Eric Legg

Youth sports research highlighted as part of ASU's Innovation Day


Paul Atkinson

The youth sports research of a professor in the School of Community Resources and Development will be on display at the inaugural Innovation Day held Friday, November 16 at Sun Devil Stadium in Tempe. The event features free food, the chance to learn about other ASU innovations and a free concert by vocal artist and comedian Reggie Watts, the music director for the Late Late Show with James Cordon on CBS.

Sports can play a defining role in the development of youth. Research by Eric Legg, an assistant professor in the ASU School of Community Resources and Development, is helping identify how volunteer coaches can have a positive effect on that development through feedback of how they interact with their players.

"This research emerged from a conversation with the league director who told me, ‘our coaches mean well, I just don’t think they are always aware of their behaviors,’" said Legg. "I replied, ‘what if we helped make them aware?’, and we built the project from there."

Legg studied two sets of boy’s basketball coaches. He observed one set and provided feedback on ways they could improve their interactions with players to create more positive outcomes for kids. A second set of coaches did not receive feedback. Players from all teams were surveyed to see if coaches who received feedback had higher marks from their players when it came to creating an empowering environment.
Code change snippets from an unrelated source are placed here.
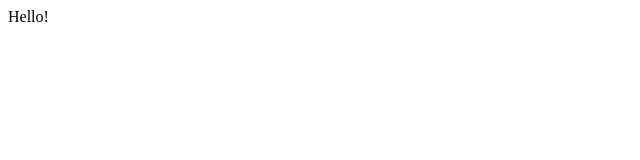
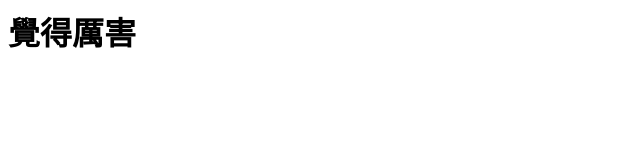
Before and after one commit to 5w0/tlsh, a plain HTML site: page index.html in a window 1280 px wide. Shown: the whole page, without its empty margins (0-640 px from the left). Drawn offline with Linux system fonts and the light colour scheme.

Commit message:
Update index.html

```diff
--- a/index.html
+++ b/index.html
@@ -1 +1,9 @@
-<a>Hello!</a>
+<html>
+  <head>
+    <meta charset="utf-8">
+    <title>你好，GitHub</title>
+  </head>
+  <body>
+    <h1>覺得厲害</h1>
+  </body>
+</html>
```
Coaches who received feedback scored slightly higher than coaches who did not receive feedback, though the differences were not significant. Legg, however, found that coaches who focused on effort and improvement, answered player’s questions, explained decisions and encouraged players to take initiative were more likely to enhance positive youth development.
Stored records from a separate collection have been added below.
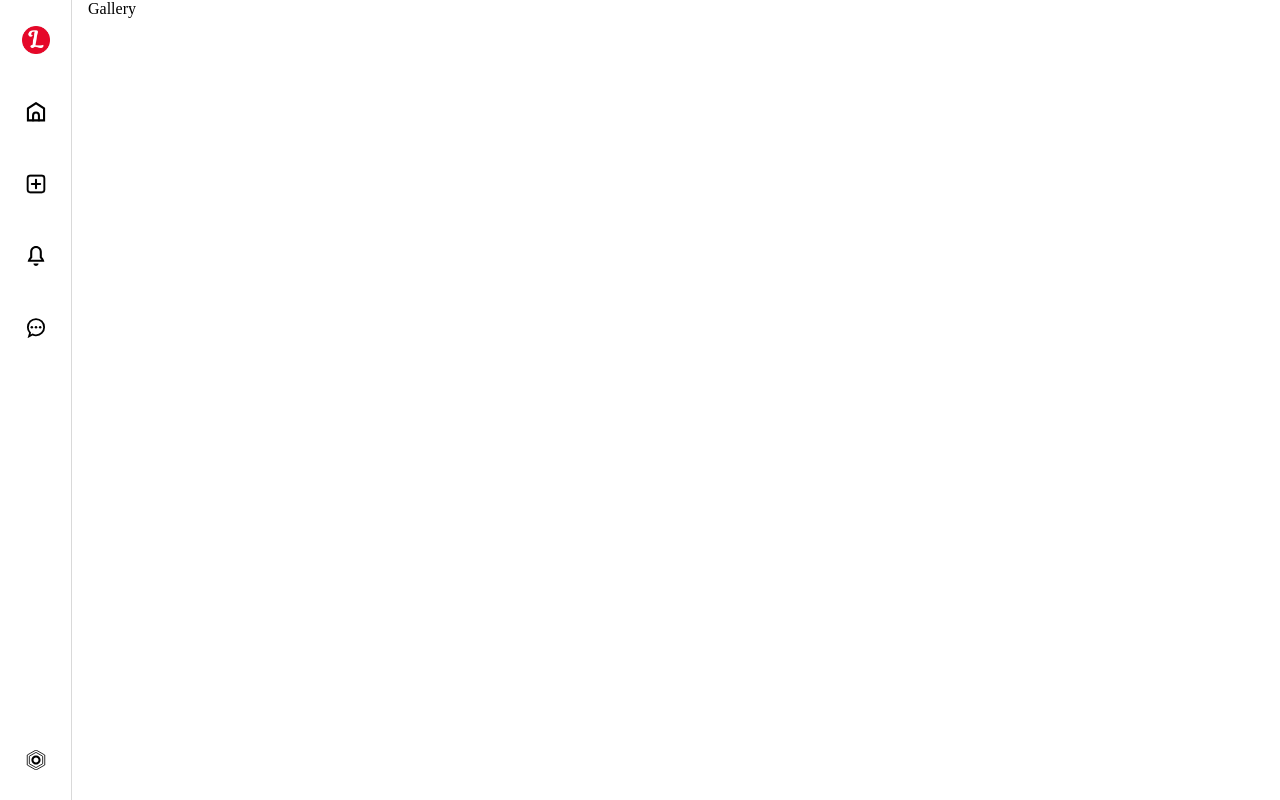
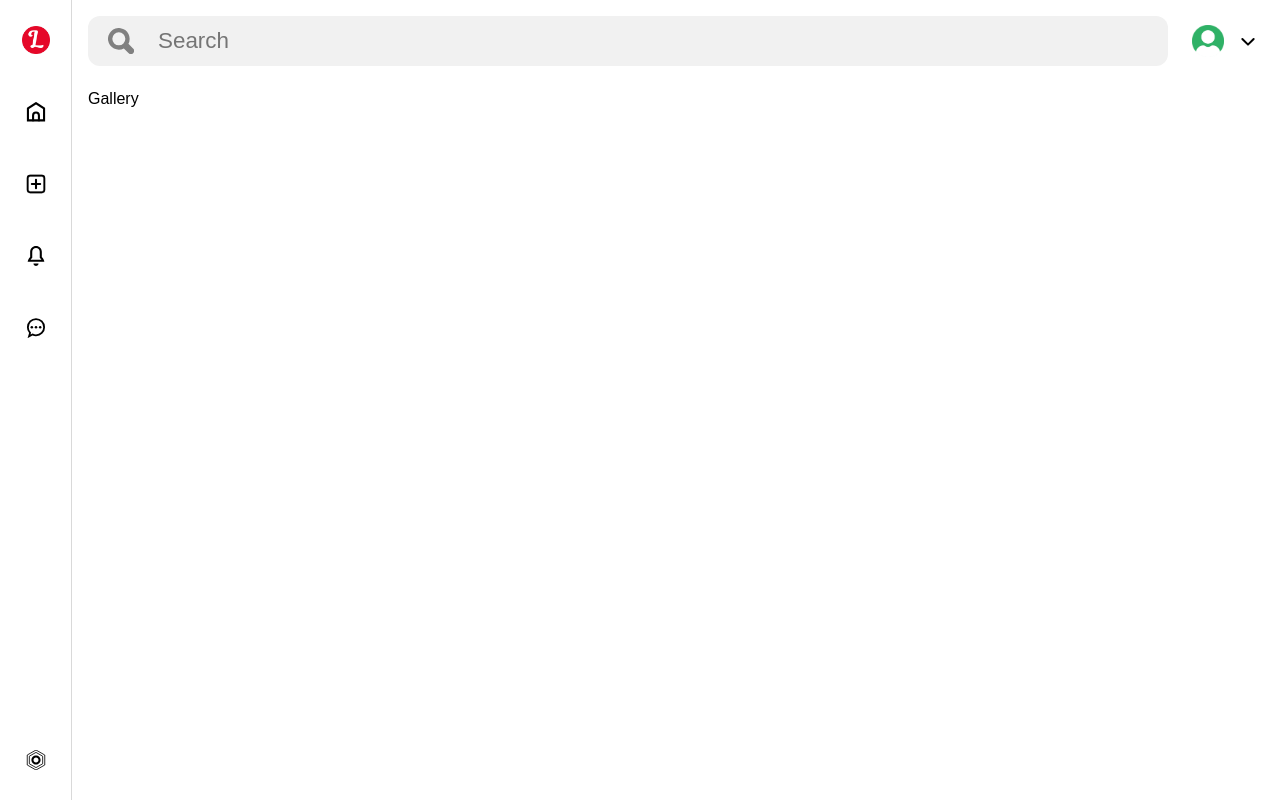
Before and after one commit to SubhodeepSamanta/Pinnora, a React (Vite) app in the folder Frontend/: page / in a window 1280 px wide. Built offline with nearby package versions, Linux system fonts and the light colour scheme.

Commit message:
add topbar

```diff
--- a/Frontend/src/components/Gallery/Gallery.jsx
+++ b/Frontend/src/components/Gallery/Gallery.jsx
@@ -1,5 +1,33 @@
 import React from 'react'
 import './Gallery.css'
+
+const pins = [
+  { id: 1, media: '/pins/pin1.jpeg', height: 1000, width: 1260 },
+  { id: 2, media: '/pins/pin2.jpeg', height: 1200, width: 800 },
+  { id: 3, media: '/pins/pin3.jpeg', height: 1080, width: 720 },
+  { id: 4, media: '/pins/pin4.jpeg', height: 900, width: 600 },
+  { id: 5, media: '/pins/pin5.jpeg', height: 1024, width: 768 },
+  { id: 6, media: '/pins/pin6.jpeg', height: 1280, width: 720 },
+  { id: 7, media: '/pins/pin7.jpeg', height: 1920, width: 1080 },
+  { id: 8, media: '/pins/pin8.jpeg', height: 800, width: 600 },
+  { id: 9, media: '/pins/pin9.jpeg', height: 1600, width: 1200 },
+  { id: 10, media: '/pins/pin10.jpeg', height: 1400, width: 1260 },
+  { id: 11, media: '/pins/pin11.jpeg', height: 1400, width: 1260 },
+  { id: 12, media: '/pins/pin12.jpeg', height: 1260, width: 1260 },
+  { id: 13, media: '/pins/pin13.jpeg', height: 1890, width: 1260 },
+  { id: 14, media: '/pins/pin14.jpeg', height: 1260, width: 1260 },
+  { id: 15, media: '/pins/pin15.jpeg', height: 1024, width: 768 },
+  { id: 16, media: '/pins/pin16.jpeg', height: 800, width: 600 },
+  { id: 17, media: '/pins/pin17.jpeg', height: 1280, width: 720 },
+  { id: 18, media: '/pins/pin18.jpeg', height: 1920, width: 1080 },
+  { id: 19, media: '/pins/pin19.jpeg', height: 1600, width: 1200 },
+  { id: 20, media: '/pins/pin20.jpeg', height: 1400, width: 1260 },
+  { id: 21, media: '/pins/pin21.jpeg', height: 1080, width: 720 },
+  { id: 22, media: '/pins/pin22.jpeg', height: 900, width: 600 },
+  { id: 23, media: '/pins/pin23.jpeg', height: 1024, width: 768 },
+  { id: 24, media: '/pins/pin24.jpeg', height: 1280, width: 720 },
+  { id: 25, media: '/pins/pin25.jpeg', height: 1920, width: 1080 },
+];
 
 const Gallery = () => {
   return (
--- a/Frontend/src/components/TopBar/TopBar.css
+++ b/Frontend/src/components/TopBar/TopBar.css
@@ -0,0 +1,32 @@
+.TopBar{
+    margin: 16px 0 24px 0;
+    display: flex;
+}
+
+.search{
+    flex: 1;
+    padding: 12px;
+    background-color: #f1f1f1;
+    border-radius: 12px;
+    display: flex;
+}
+
+.search img{
+    padding: 0 8px;
+}
+
+.search input{
+    flex: 1;
+    border: none;
+    background-color: transparent;
+    outline: none;
+    font-size: 1.4rem;
+    margin-left: 16px;
+}
+
+.search:hover{
+    background-color: #e1e1e1;
+}
+.search:focus-within{
+    background-color: #e1e1e1;
+}
--- a/Frontend/src/components/TopBar/TopBar.jsx
+++ b/Frontend/src/components/TopBar/TopBar.jsx
@@ -1,9 +1,16 @@
 import React from 'react'
 import './TopBar.css'
+import UserButton from '../UserButton/UserButton'
 
 const TopBar = () => {
   return (
-    <div className='Top'></div>
+    <div className='TopBar'>
+      <div className="search">
+        <img src="/general/search.svg" alt="" />
+        <input type="text" placeholder='Search'/>
+      </div>
+      <UserButton/>
+    </div>
   )
 }
 
--- /dev/null
+++ b/Frontend/src/components/UserButton/UserButton.css
@@ -0,0 +1,53 @@
+.UserButton{
+    display: flex;
+    justify-content: center;
+    align-items: center;
+    gap: 16px;
+    margin-left: 16px;
+    min-width: 5rem;
+    position: relative;
+}
+
+.avatar{
+    height: 32px;
+    width: 32px;
+    object-fit: cover;
+    cursor: pointer;
+}
+
+.arrow{
+    height: 16px;
+    width: 16px;
+    cursor: pointer;
+}
+
+.login{
+    font-family: sans-serif;
+    color: black;
+    text-decoration: none;
+    padding: 16px;
+    border-radius: 16px;
+}
+
+.login:hover{
+    background-color: #f1f1f1;
+}
+
+.options{
+    position: absolute;
+    display: flex;
+    flex-direction: column;
+    top: 110%;
+    right: 16px;
+    box-shadow: 0 0 4px rgba(0, 0, 0, 0.356);
+    border-radius: 8px;
+}
+
+.option{
+    padding: 8px 26px;
+    border-radius: 8px;
+}
+
+.option:hover{
+    background-color: #e9e9e9;
+}
--- /dev/null
+++ b/Frontend/src/components/UserButton/UserButton.jsx
@@ -0,0 +1,30 @@
+import React, { useState } from 'react'
+import './UserButton.css'
+
+const UserButton = () => {
+
+    const login=true;
+    const [option,setOption]= useState(false);
+  return (
+    <div className='UserButton'>
+        {login?(
+            <>
+            <img src="/general/noAvatar.png" alt="avatar" className='avatar'/>
+            <img onClick={()=>setOption(o=>!o)} src="/general/arrow.svg" alt="" className='arrow'/>
+            {option && <div className="options">
+                <div className='option'>Profile</div>
+                <div className='option'>Setting</div>
+                <div className='option'>Logout</div>
+            </div>
+            }
+            </>
+        ):(
+            <>
+            <a href="/" className='login'> Login / Register </a>
+            </>
+        )}
+    </div>
+  )
+}
+
+export default UserButton
--- a/Frontend/src/index.css
+++ b/Frontend/src/index.css
@@ -2,4 +2,5 @@
     margin: 0;
     padding: 0;
     box-sizing: border-box;
+    font-family: sans-serif;
 }
```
Eric Legg

Eric Legg, an assistant professor in the School of Community Resources and Development, presents at the SPARKS 2017 symposium in downtown Phoenix.

“Oftentimes coaches are so focused on being the expert, that they don’t explain their choices or give kids any input,” said Legg. “Giving kids choices and explaining what you are asking them to do things a certain way can really help youth development.”
The youth sports league reported improved coaching behaviors after the study was done. The results prompted the league to incorporate professor Legg’s recommended youth coaching principles into its training. It also created a peer review program for coaches to provide important feedback.

Innovation Day

What: University-wide celebration of the mindset that has made ASU the most innovative university in the country four years in a row.

When: Individual events throughout the morning; afternoon central event begins at 3 p.m., with Reggie Watts taking the stage at 5 p.m. (free ticket required for Watts performance; limited number available on ASU mobile app — tap on the side menu and choose "365 Community Union").

Where: Morning events at schools and colleges on all campuses; afternoon event at the south end of Sun Devil Stadium in Tempe.

Food: At the stadium event, there will be free food and Starbucks Cold Brew while supplies last. Concession stands will be open for food and beverage purchase as well.

Parking and transit: Free beginning at 2 p.m. in Lot 59 on the north side of Sun Devil Stadium. Enter stadium from the southeast or southwest entrances. Shuttles from Downtown Phoenix, Polytechnic or West campuses will have an additional stop in front of the stadium; those in Tempe can take the FLASH shuttle. Additionally, for the downtown campus, RSVP to the event and show your ID for a free one-day transit pass for light rail (passes available on the day of the event at the Parking and Transportation Services office in UCENT). Those using Lyft can use the code INNOVATIONDAY for 20 percent off rides to and from Sun Devil Stadium.

Online: Afternoon event will be streamed on ASU's Facebook page. You can also follow along on various social media by searching for the hashtag #ASUInnovationDay.